District 24, Senator John Stevens, consists of Benton, Carroll, Gibson, Henry, Obion, and Weakley Counties. How will these counties fare if Governor Haslam does not submit a federally acceptable Tennessee Plan for Medicaid Expansion?
These counties all have double digit unemployment rates. Benton and Henry Counties, at 10.20%, have the best rates. Carroll is 10.90%, Gibson 11.60%, Weakley 11.80%, and Obion 13.30%. Their poverty rates are worse yet. Henry County is best at 16%. Gibson follows at 17.10%, then Obion at 19.20%, Weakley at 21.70%, Benton at 23.10%, and Carroll at 23.50%.
Median family incomes in these counties range between Weakley at $33,932 and Obion at $39,671. For comparison, 135% of the annual federal poverty level is $31,792.50 for a family of four and $37,219.50 for a family of five. This means that many people in all these counties will fall into the coverage gap between 100% poverty and 138% poverty if Tennessee does not develop some kind of Medicaid Expansion plan.
9% of Benton County residents are veterans, with 12% in Carroll, 13% in Gibson, 9% in Henry, 11% in Obion, and 12% in Weakley. There are no Veterans Administration facilities anywhere within this Senate District.
The hospitals in Benton, Obion, and Weakley Counties are not at risk of closing because of the changes in federal payment for indigent care, nor is Milan General Hospital in Gibson County. All five of the others in this Senate District are. The endangered hospitals are Baptist Memorial – Huntingdon, Carroll, 157 employees, McKenzie Regional Hospital, Carroll, 121 employees, Gibson General Hospital, Gibson, 69 employees, Humboldt Hospital, Gibson, 81 employees, and Henry County Medical Center, 515 employees.
All counties have more than 20% of citizens 18 and under. Given their poverty rates and median family incomes, young people in this area are at risk.
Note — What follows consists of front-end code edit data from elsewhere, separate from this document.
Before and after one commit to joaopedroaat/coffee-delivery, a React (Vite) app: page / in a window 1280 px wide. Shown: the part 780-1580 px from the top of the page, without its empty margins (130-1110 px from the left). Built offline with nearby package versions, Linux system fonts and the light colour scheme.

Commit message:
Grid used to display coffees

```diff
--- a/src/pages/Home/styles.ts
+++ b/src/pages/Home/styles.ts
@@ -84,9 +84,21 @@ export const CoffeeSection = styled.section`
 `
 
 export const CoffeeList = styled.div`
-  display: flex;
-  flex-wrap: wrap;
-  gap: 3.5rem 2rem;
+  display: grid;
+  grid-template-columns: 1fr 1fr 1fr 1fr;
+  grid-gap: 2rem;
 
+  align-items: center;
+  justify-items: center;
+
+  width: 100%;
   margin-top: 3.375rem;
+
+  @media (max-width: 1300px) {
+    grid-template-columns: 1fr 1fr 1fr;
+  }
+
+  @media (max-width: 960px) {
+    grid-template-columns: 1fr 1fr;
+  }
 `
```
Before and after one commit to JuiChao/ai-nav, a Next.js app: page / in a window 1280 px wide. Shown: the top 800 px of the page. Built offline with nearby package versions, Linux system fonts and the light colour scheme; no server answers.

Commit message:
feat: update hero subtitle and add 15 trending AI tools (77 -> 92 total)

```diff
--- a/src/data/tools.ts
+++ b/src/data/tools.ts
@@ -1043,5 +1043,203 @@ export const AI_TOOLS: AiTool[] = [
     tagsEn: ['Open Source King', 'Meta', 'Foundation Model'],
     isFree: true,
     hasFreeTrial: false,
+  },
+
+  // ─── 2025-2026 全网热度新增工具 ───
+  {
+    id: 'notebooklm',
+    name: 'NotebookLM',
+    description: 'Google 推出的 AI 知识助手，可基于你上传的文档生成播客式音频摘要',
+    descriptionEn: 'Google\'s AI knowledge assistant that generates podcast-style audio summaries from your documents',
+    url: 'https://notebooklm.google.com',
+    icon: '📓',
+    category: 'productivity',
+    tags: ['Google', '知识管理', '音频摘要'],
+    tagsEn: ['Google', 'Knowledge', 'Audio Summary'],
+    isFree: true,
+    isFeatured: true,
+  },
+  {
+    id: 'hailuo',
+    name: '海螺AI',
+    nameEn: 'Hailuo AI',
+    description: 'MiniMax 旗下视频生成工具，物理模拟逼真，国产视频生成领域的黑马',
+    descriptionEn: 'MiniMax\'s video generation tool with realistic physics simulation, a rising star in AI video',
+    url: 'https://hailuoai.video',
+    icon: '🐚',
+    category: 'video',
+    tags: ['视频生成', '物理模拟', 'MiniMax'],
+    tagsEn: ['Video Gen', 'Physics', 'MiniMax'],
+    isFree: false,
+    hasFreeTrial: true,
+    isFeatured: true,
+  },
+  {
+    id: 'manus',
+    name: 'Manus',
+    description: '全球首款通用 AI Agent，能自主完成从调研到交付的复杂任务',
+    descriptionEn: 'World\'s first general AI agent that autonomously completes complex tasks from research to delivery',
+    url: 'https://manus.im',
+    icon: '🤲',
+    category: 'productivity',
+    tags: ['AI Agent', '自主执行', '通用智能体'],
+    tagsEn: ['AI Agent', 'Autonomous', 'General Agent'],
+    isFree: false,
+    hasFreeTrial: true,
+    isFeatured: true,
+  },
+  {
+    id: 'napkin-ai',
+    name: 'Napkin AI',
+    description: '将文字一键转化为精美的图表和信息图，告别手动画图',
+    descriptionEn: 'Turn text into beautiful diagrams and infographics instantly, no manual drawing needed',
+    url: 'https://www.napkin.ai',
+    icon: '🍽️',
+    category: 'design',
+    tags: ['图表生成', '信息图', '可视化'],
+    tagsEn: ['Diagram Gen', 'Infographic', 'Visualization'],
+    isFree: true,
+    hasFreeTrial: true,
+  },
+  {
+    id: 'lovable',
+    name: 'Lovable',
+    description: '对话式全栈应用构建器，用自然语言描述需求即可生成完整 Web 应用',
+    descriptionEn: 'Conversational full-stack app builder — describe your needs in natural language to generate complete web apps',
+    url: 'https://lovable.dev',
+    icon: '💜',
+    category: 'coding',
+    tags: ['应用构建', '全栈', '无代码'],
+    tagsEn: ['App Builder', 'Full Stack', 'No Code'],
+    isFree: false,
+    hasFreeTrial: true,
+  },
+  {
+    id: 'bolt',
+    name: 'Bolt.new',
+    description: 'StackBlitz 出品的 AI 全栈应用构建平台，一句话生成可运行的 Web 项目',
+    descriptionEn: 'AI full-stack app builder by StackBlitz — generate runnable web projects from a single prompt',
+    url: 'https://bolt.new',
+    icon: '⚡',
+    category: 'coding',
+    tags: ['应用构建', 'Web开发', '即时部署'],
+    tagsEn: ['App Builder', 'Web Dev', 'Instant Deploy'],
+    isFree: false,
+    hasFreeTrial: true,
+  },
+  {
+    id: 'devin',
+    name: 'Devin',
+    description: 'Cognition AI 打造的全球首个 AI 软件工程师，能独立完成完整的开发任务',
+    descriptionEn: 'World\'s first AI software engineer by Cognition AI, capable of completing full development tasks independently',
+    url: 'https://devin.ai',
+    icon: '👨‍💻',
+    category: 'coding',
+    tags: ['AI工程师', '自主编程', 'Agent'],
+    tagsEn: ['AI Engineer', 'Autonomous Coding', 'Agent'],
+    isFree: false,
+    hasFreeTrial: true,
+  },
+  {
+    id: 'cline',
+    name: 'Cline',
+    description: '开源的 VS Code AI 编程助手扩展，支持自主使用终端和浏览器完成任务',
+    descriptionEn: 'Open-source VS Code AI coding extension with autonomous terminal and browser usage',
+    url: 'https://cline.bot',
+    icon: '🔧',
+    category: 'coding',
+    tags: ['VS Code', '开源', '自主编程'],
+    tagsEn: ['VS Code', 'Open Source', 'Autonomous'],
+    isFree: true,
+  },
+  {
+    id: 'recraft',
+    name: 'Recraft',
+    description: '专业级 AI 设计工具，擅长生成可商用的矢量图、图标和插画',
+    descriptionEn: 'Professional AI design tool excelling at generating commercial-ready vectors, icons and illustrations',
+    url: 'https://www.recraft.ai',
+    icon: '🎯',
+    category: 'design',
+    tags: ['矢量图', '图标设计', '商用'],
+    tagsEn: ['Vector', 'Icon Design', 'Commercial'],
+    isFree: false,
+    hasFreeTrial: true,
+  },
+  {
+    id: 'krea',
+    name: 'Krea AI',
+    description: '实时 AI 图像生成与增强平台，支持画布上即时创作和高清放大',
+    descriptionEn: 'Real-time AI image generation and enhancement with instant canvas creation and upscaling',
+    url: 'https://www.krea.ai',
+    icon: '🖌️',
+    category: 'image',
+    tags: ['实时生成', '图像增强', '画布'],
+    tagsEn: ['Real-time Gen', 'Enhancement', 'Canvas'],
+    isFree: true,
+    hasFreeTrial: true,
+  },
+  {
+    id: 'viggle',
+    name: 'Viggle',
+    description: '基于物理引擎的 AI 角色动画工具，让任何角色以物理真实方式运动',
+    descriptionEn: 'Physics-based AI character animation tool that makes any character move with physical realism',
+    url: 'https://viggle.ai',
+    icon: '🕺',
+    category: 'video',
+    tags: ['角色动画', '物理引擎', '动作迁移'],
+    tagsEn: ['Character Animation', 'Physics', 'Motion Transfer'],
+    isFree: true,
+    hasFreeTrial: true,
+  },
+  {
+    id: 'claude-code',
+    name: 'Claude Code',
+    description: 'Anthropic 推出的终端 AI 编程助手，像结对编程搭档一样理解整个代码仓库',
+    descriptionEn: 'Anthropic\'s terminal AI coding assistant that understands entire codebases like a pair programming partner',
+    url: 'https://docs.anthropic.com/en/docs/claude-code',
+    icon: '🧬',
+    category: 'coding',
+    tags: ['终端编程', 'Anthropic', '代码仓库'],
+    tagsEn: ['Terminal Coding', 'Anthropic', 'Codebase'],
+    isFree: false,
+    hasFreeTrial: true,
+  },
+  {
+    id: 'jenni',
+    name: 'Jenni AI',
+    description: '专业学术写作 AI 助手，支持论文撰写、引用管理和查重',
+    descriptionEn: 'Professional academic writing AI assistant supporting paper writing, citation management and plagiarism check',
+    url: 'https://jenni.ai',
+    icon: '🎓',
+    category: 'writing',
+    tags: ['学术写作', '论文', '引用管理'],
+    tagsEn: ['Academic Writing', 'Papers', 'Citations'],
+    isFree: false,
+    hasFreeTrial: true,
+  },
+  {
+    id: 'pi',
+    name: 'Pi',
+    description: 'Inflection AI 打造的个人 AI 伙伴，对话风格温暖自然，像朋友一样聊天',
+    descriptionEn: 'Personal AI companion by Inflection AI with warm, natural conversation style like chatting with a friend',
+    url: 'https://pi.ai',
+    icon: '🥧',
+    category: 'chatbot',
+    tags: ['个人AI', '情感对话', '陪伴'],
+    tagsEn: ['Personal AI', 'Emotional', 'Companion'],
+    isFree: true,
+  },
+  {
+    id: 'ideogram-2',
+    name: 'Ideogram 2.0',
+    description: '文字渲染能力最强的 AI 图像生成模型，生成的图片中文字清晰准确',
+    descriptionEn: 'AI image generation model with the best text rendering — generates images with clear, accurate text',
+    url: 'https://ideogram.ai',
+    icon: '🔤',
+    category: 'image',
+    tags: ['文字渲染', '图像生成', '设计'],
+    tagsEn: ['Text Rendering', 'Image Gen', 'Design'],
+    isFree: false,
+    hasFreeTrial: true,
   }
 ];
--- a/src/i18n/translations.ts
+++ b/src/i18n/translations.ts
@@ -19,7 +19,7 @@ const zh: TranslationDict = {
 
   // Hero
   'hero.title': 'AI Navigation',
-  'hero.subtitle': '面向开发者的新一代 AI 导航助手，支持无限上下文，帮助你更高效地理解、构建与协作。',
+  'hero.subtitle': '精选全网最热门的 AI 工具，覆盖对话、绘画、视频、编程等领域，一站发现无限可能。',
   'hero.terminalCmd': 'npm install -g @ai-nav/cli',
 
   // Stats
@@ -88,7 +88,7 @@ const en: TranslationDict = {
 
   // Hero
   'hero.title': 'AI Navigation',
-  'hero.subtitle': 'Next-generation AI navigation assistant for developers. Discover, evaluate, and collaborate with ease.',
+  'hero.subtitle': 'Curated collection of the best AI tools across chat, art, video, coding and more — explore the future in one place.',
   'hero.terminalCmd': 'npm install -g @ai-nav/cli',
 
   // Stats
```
Concerned District 24 citizens can contact Senator John Stevens at 615-741-4576.